## Work order
Search the records for the string "input" and copy every line in which it appears.
━━━━━━━━━━━━━━━━━━━━
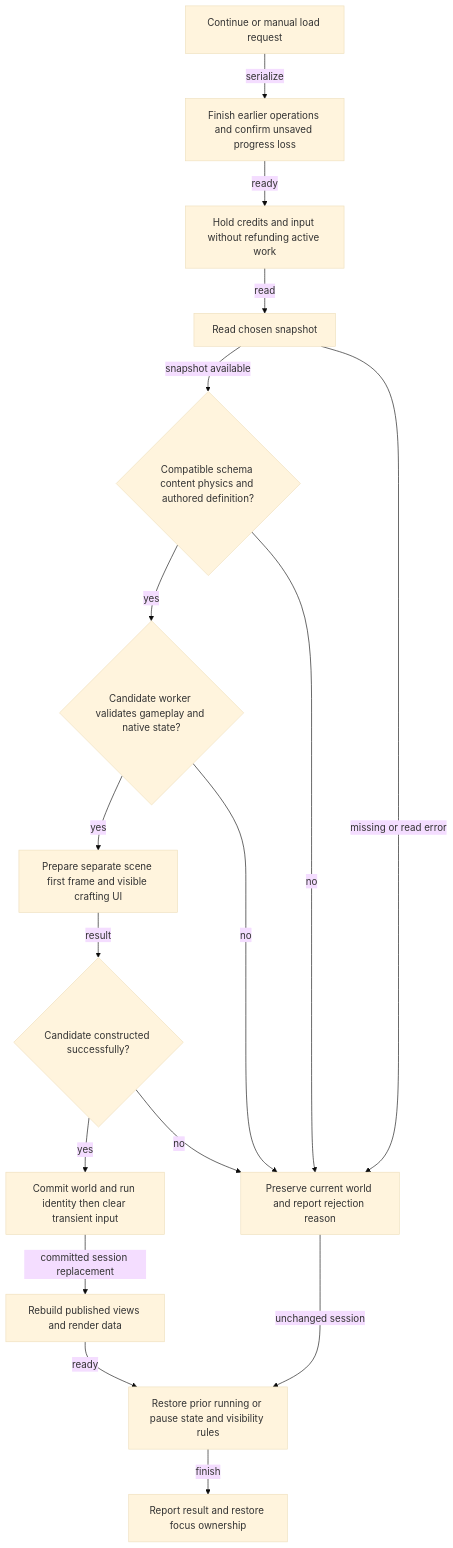
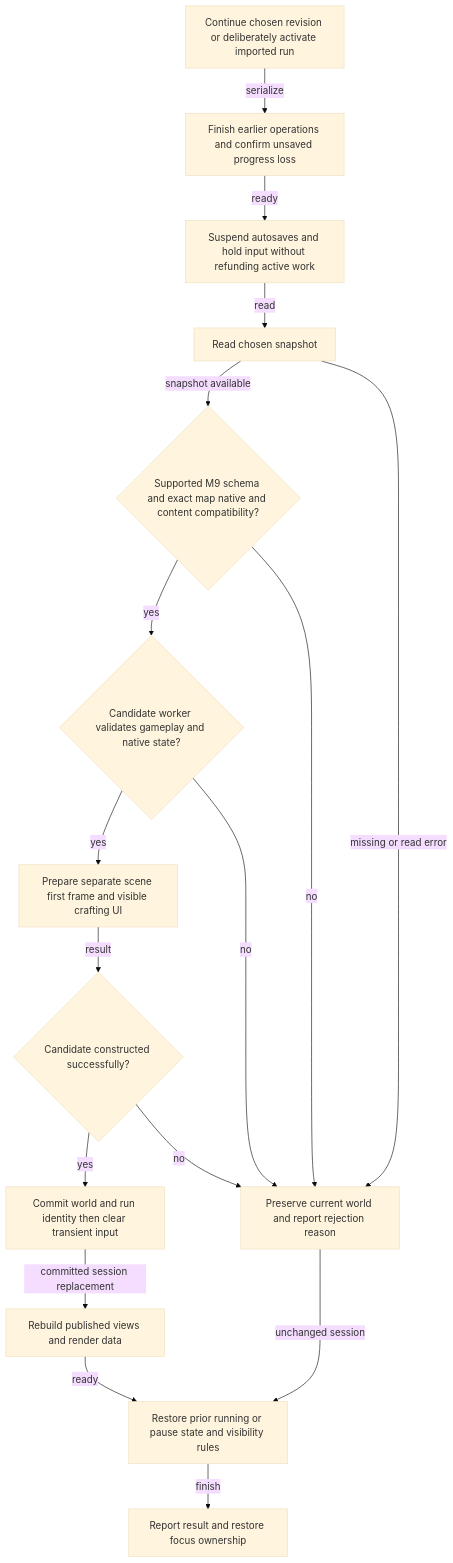
Before and after one commit to Googlproxer/Scrapworks: the fourth of 5 diagrams in docs/plans/README.md, drawn with Mermaid (base theme). The commit also changed other lines of this file and 46 other files, not shown here.

````diff
--- a/docs/plans/README.md
+++ b/docs/plans/README.md
@@ -245,33 +245,33 @@
 ```mermaid
 flowchart TB
-    Request[Continue or manual load request]
+    Request[Continue chosen revision or deliberately activate imported run]
     Queue[Finish earlier operations and confirm unsaved progress loss]
-    Pause[Hold credits and input without refunding active work]
+    Pause[Suspend autosaves and hold input without refunding active work]
     Read[Read chosen snapshot]
-    Version{Compatible schema content physics and authored definition?}
+    Version{Supported M9 schema and exact map native and content compatibility?}
     Valid{Candidate worker validates gameplay and native state?}
     Build[Prepare separate scene first frame and visible crafting UI]
     Ready{Candidate constructed successfully?}
     Swap[Commit world and run identity then clear transient input]
     Publish[Rebuild published views and render data]
     Reject[Preserve current world and report rejection reason]
     Resume[Restore prior running or pause state and visibility rules]
     Result[Report result and restore focus ownership]
 
     Request -->|serialize| Queue
     Queue -->|ready| Pause
     Pause -->|read| Read
     Read -->|snapshot available| Version
     Read -->|missing or read error| Reject
     Version -->|yes| Valid
     Version -->|no| Reject
     Valid -->|yes| Build
     Valid -->|no| Reject
     Build -->|result| Ready
     Ready -->|yes| Swap
     Ready -->|no| Reject
     Swap -->|committed session replacement| Publish
     Publish -->|ready| Resume
     Reject -->|unchanged session| Resume
     Resume -->|finish| Result
 ```
````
━━━━━━━━━━━━━━━━━━━━
## Solution
-    Pause[Hold credits and input without refunding active work]
+    Pause[Suspend autosaves and hold input without refunding active work]
     Swap[Commit world and run identity then clear transient input]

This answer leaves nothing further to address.